Provided information below:
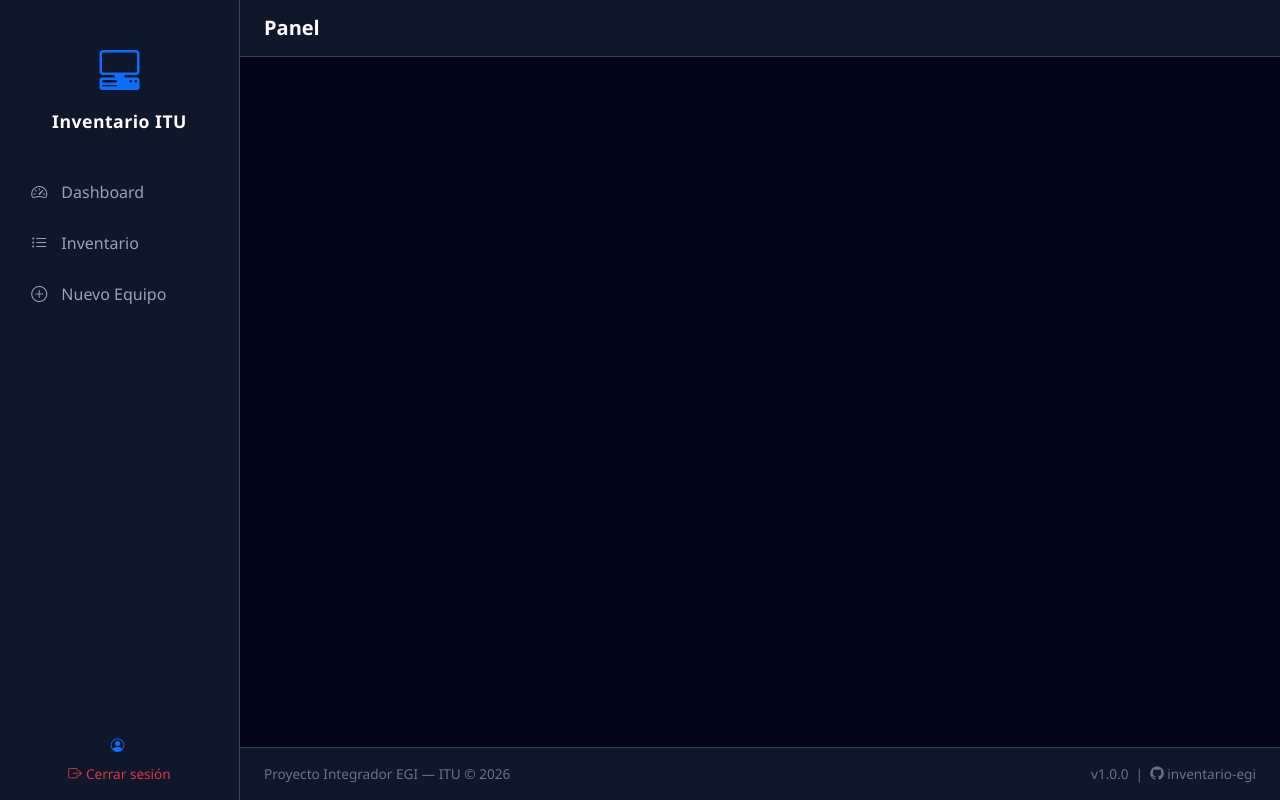
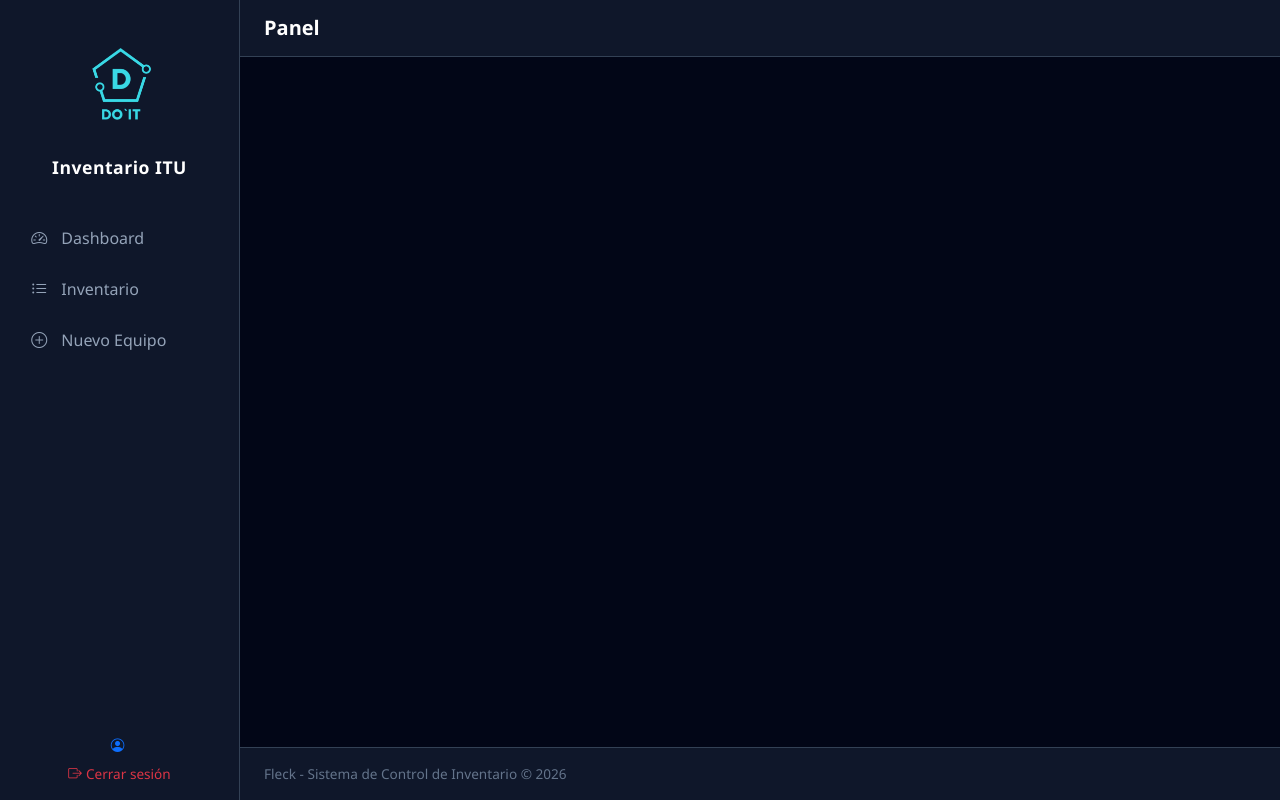
Before and after one commit to JosueFlrs/Fleck---Sistema-de-Control-de-Inventario, a Flask app: template app/templates/index.html in a window 1280 px wide. Run offline with Flask 3, Linux system fonts and the light colour scheme; the template is opened without the code that fills it, so the values that code supplies are empty.

Commit message:
Corrigiendo estilos

```diff
--- a/app/templates/index.html
+++ b/app/templates/index.html
@@ -30,10 +30,12 @@
         style="width: 240px; flex-shrink: 0"
       >
         <div class="text-center py-4 px-2 mb-2">
-          <i
-            class="bi bi-pc-display-horizontal text-primary"
-            style="font-size: 2.5rem"
-          ></i>
+          <img
+              src="{{ url_for('static', filename='img/logo-tranparente.png') }}"
+              alt="Logo"
+              class="mb-3"
+              style="width: 100px; height: auto;"
+            />
           <div
             class="text-white fw-bold mt-2"
             style="font-size: 1.1rem; letter-spacing: 0.5px"
@@ -161,11 +163,7 @@
         </div>
 
         <footer class="d-flex justify-content-between flex-wrap gap-2">
-          <span>Proyecto Integrador EGI — ITU &copy; 2026</span>
-          <span
-            >v1.0.0 &nbsp;|&nbsp;
-            <i class="bi bi-github"></i> inventario-egi</span
-          >
+          <span>Fleck - Sistema de Control de Inventario &copy; 2026</span>
         </footer>
       </div>
     </div>
--- a/kubernetes/services/ubicacion-db.yaml
+++ b/kubernetes/services/ubicacion-db.yaml
@@ -25,7 +25,6 @@ subsets:
       # IP de la VM Windows donde corre SQL Server.
       # Descomentar la que corresponda a tu infraestructura:
       # ===========================================================
-      # - ip: 192.168.1.10     # <-- Infraestructura A (SQL junto al AD)
-      - ip: 192.168.1.20   # <-- Infraestructura B (SQL en VM dedicada)
+      - ip: 192.168.1.20   # (SQL en VM dedicada)
     ports:
       - port: 1433
```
End of Provided information.
Your goal: Every entry above should be printed again exactly, except for the pictures.

Response area:
Before and after one commit to JosueFlrs/Fleck---Sistema-de-Control-de-Inventario, a Flask app: template app/templates/index.html in a window 1280 px wide. Run offline with Flask 3, Linux system fonts and the light colour scheme; the template is opened without the code that fills it, so the values that code supplies are empty.

Commit message:
Corrigiendo estilos

```diff
--- a/app/templates/index.html
+++ b/app/templates/index.html
@@ -30,10 +30,12 @@
         style="width: 240px; flex-shrink: 0"
       >
         <div class="text-center py-4 px-2 mb-2">
-          <i
-            class="bi bi-pc-display-horizontal text-primary"
-            style="font-size: 2.5rem"
-          ></i>
+          <img
+              src="{{ url_for('static', filename='img/logo-tranparente.png') }}"
+              alt="Logo"
+              class="mb-3"
+              style="width: 100px; height: auto;"
+            />
           <div
             class="text-white fw-bold mt-2"
             style="font-size: 1.1rem; letter-spacing: 0.5px"
@@ -161,11 +163,7 @@
         </div>
 
         <footer class="d-flex justify-content-between flex-wrap gap-2">
-          <span>Proyecto Integrador EGI — ITU &copy; 2026</span>
-          <span
-            >v1.0.0 &nbsp;|&nbsp;
-            <i class="bi bi-github"></i> inventario-egi</span
-          >
+          <span>Fleck - Sistema de Control de Inventario &copy; 2026</span>
         </footer>
       </div>
     </div>
--- a/kubernetes/services/ubicacion-db.yaml
+++ b/kubernetes/services/ubicacion-db.yaml
@@ -25,7 +25,6 @@ subsets:
       # IP de la VM Windows donde corre SQL Server.
       # Descomentar la que corresponda a tu infraestructura:
       # ===========================================================
-      # - ip: 192.168.1.10     # <-- Infraestructura A (SQL junto al AD)
-      - ip: 192.168.1.20   # <-- Infraestructura B (SQL en VM dedicada)
+      - ip: 192.168.1.20   # (SQL en VM dedicada)
     ports:
       - port: 1433
```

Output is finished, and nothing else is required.